* What the task requires
Which lines in the data contain the word "flow"? Please copy each of them.

(Saved entries)

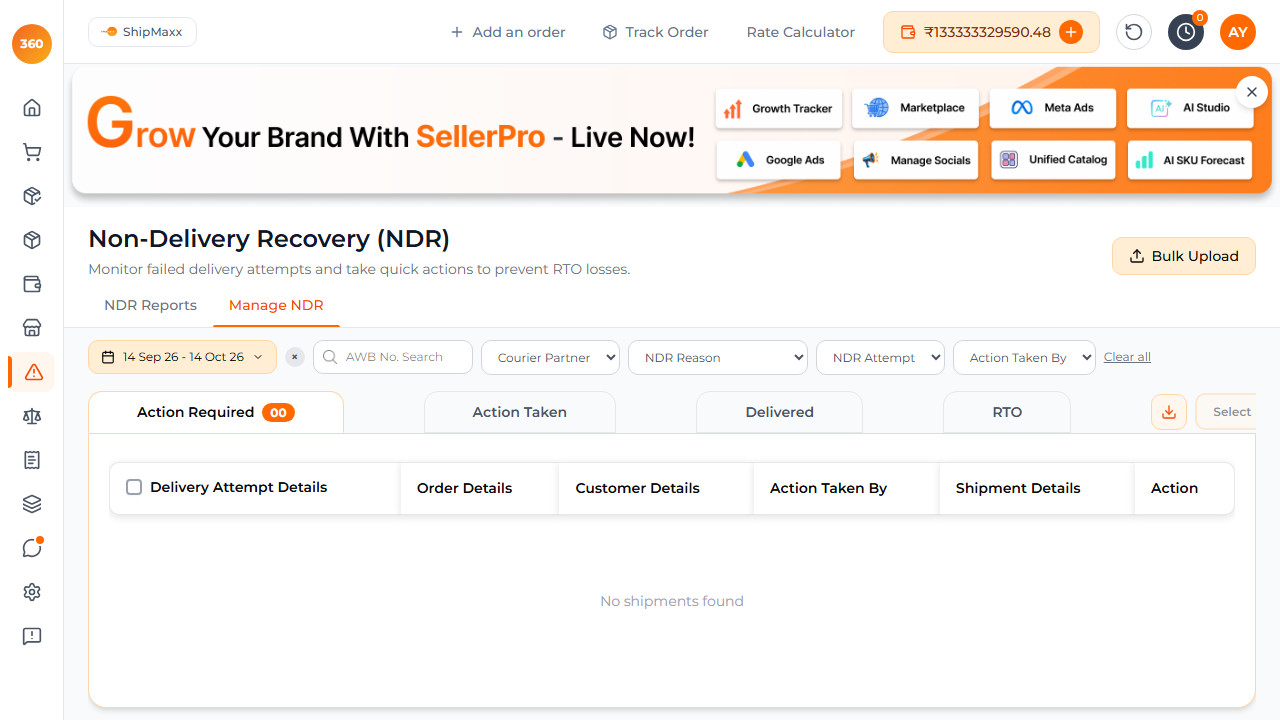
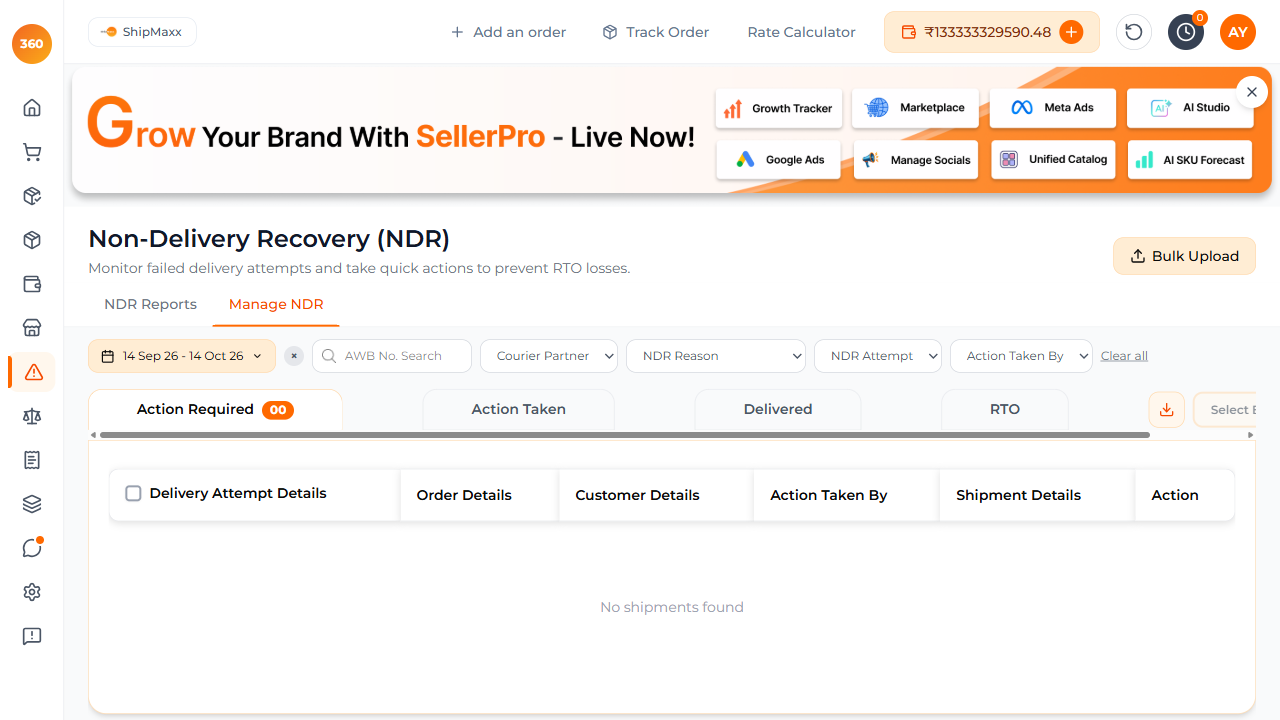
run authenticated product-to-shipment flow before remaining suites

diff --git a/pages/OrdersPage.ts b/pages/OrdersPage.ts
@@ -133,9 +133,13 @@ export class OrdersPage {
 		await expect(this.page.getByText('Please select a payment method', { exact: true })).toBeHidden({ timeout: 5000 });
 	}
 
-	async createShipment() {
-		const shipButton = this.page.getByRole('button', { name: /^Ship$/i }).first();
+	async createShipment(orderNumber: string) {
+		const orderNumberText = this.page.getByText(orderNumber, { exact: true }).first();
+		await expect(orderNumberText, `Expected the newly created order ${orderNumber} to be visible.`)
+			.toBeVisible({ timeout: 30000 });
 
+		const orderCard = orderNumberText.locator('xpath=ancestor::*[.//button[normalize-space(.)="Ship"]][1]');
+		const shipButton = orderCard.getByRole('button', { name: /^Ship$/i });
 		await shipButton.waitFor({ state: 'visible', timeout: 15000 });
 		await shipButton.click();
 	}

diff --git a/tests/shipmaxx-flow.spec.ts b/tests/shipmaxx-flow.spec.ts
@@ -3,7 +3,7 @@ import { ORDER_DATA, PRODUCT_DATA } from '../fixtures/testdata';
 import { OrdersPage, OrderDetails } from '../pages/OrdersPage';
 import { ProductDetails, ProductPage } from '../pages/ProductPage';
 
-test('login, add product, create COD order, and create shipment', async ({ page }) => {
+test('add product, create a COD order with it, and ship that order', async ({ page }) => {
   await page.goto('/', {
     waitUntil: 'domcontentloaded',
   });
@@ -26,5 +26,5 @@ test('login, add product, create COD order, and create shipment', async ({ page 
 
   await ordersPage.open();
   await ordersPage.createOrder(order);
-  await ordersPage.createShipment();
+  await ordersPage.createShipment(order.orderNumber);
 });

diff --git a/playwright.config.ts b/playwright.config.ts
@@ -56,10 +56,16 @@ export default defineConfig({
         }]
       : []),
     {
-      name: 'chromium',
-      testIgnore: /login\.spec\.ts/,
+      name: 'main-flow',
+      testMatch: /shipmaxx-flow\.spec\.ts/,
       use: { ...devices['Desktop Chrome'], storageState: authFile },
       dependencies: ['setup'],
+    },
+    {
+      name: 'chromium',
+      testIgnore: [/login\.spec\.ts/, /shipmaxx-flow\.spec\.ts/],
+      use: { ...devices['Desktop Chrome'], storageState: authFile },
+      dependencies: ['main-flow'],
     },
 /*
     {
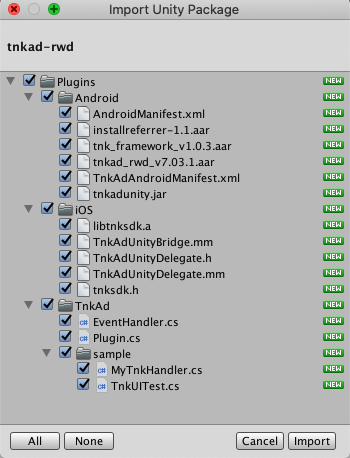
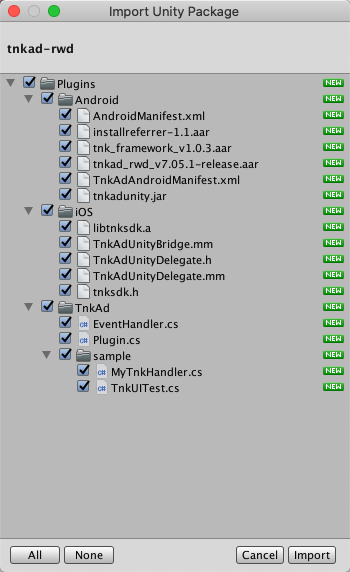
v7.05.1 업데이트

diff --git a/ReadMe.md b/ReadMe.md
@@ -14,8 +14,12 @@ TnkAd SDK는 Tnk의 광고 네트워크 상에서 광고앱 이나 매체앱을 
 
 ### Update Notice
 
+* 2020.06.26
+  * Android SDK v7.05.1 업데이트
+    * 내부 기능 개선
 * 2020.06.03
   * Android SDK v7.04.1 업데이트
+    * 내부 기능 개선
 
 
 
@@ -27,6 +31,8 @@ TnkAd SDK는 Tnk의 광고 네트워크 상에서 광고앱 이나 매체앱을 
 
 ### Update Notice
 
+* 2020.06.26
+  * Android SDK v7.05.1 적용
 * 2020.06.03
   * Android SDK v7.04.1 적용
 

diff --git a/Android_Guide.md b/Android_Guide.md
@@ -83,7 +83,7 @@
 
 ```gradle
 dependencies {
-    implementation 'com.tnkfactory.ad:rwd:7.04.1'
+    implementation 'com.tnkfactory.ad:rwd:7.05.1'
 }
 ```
...
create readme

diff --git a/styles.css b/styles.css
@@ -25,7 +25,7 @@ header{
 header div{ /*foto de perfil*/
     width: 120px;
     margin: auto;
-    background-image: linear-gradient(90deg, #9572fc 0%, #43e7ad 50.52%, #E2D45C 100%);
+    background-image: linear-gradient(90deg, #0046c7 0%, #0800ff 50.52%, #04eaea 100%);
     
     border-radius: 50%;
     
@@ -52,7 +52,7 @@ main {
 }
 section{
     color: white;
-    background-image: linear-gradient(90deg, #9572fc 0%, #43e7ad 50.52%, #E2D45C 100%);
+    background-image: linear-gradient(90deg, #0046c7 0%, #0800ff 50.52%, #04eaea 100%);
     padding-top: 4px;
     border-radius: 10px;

* Answer below
run authenticated product-to-shipment flow before remaining suites
diff --git a/tests/shipmaxx-flow.spec.ts b/tests/shipmaxx-flow.spec.ts
+      name: 'main-flow',
+      testMatch: /shipmaxx-flow\.spec\.ts/,
+      testIgnore: [/login\.spec\.ts/, /shipmaxx-flow\.spec\.ts/],
+      dependencies: ['main-flow'],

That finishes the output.